Date Published: March 22, 2017
Publisher: Public Library of Science
Author(s): Craig A. McDougall, Amy B. Welsh, Thierry Gosselin, W. Gary Anderson, Patrick A. Nelson, Z. Daniel Deng.
Many hydroelectric dams have been in place for 50 – >100 years, which for most fish species means that enough generations have passed for fragmentation induced divergence to have accumulated. However, for long-lived species such as Lake Sturgeon, Acipenser fulvescens, it should be possible to discriminate between historical population structuring and contemporary gene flow and improve the broader understanding of anthropogenic influence. On the Winnipeg River, Manitoba, two hypotheses were tested: 1) Measureable quantities of former reservoir dwelling Lake Sturgeon now reside downstream of the Slave Falls Generating Station, and 2) genetically differentiated populations of Lake Sturgeon occur upstream and downstream, a result of historical structuring. Genetic methods based on ten microsatellite markers were employed, and simulations were conducted to provide context. With regards to contemporary upstream to downstream contributions, the inclusion of length-at-age data proved informative. Both pairwise relatedness and Bayesian clustering analysis substantiated that fast-growing outliers, apparently entrained after residing in the upstream reservoir for several years, accounted for ~15% of the Lake Sturgeon 525–750 mm fork length captured downstream. With regards to historical structuring, upstream and downstream populations were found to be differentiated (FST = 0.011, and 0.013–0.014 when fast-growing outliers were excluded), and heterozygosity metrics were higher for downstream versus upstream juveniles.
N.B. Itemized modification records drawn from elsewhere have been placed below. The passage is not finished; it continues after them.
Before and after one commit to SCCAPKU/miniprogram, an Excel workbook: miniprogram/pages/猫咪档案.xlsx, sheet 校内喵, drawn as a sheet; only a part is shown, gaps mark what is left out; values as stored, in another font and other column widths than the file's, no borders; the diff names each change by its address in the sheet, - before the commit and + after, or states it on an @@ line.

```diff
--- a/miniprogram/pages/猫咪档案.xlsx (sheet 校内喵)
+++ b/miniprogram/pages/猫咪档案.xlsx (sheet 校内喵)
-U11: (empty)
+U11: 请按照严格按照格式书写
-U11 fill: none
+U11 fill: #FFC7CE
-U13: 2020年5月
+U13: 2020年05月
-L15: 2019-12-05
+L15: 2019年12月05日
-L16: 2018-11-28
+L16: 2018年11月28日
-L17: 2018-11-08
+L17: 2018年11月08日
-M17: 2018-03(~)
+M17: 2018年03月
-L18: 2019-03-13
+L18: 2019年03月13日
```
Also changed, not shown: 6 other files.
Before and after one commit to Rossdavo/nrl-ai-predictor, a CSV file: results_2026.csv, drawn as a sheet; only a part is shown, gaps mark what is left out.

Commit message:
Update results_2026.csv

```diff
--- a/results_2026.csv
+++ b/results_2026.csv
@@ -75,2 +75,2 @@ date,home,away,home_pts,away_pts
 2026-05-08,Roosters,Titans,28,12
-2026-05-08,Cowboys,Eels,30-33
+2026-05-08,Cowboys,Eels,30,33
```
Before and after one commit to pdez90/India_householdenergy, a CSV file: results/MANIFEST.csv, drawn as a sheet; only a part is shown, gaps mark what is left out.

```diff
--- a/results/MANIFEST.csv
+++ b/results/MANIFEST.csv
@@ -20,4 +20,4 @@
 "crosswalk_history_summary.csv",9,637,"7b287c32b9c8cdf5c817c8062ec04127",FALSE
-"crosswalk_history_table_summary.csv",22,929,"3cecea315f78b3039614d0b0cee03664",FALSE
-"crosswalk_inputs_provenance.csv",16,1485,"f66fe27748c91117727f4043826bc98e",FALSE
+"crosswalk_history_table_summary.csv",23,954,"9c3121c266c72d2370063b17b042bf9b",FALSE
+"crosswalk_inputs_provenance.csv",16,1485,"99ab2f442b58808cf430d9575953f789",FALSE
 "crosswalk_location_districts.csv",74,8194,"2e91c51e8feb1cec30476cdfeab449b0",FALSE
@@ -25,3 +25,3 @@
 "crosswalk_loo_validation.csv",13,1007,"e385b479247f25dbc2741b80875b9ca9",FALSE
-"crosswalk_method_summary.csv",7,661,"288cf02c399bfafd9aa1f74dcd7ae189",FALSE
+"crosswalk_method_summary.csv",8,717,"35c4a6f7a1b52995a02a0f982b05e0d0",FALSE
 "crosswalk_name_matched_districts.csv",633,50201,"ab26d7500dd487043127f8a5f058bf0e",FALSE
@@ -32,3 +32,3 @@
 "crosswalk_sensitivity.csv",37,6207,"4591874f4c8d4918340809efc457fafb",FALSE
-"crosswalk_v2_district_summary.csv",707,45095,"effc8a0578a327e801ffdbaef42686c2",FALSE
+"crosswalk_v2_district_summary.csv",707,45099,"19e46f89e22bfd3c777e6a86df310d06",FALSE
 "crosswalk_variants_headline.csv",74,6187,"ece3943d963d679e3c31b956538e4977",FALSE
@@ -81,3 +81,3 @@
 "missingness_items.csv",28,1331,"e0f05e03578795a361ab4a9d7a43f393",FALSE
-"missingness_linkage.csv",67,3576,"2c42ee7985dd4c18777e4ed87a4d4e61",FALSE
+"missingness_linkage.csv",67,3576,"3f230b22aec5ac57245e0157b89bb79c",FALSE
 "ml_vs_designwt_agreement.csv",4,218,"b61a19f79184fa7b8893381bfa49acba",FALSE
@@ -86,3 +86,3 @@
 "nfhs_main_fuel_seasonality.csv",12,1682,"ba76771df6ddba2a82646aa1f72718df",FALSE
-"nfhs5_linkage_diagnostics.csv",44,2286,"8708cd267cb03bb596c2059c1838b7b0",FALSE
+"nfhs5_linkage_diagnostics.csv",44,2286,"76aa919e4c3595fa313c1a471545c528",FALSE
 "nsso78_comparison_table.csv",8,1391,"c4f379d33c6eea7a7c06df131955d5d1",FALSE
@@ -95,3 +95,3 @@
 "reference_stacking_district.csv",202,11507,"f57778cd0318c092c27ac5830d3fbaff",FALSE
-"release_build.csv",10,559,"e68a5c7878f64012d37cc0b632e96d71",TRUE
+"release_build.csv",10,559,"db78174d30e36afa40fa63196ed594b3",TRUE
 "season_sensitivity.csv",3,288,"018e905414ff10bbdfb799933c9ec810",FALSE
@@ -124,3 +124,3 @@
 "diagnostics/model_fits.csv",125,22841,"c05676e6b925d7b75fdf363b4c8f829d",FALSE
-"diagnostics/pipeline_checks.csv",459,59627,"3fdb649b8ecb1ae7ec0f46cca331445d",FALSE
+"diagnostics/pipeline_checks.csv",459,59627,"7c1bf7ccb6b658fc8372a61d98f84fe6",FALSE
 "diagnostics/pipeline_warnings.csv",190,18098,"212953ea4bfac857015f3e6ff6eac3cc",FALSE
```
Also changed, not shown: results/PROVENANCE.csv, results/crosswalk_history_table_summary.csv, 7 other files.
Historical asymmetric (downstream) gene flow in the vicinity of the generating station was the most logical explanation for the observed genetic structuring. In this section of the Winnipeg River, construction of a major dam does not appear to have fragmented a previously panmictic Lake Sturgeon population, but alterations to habitat may be influencing upstream to downstream contributions in unexpected ways.
Deforestation, urbanization, hydroelectric dams, weirs, water diversions, and linear transport infrastructure have altered terrestrial and aquatic environments, leading to widespread habitat fragmentation and threatening biological diversity [1–5]. However, the consequences of these changes are not always obvious or consistent with expectations after the confounding influence of habitat loss is removed [6,7]. At the species level, population fragmentation results from the introduction of one or more barriers to volitional movement and/or effective dispersal, isolating portions of a group of individuals that previously interacted genetically; over time, lack of gene flow among isolated groups could result in increased rates of genetic drift, decreased genetic variability, inbreeding depression, and ultimately risk of population extinction [8–11].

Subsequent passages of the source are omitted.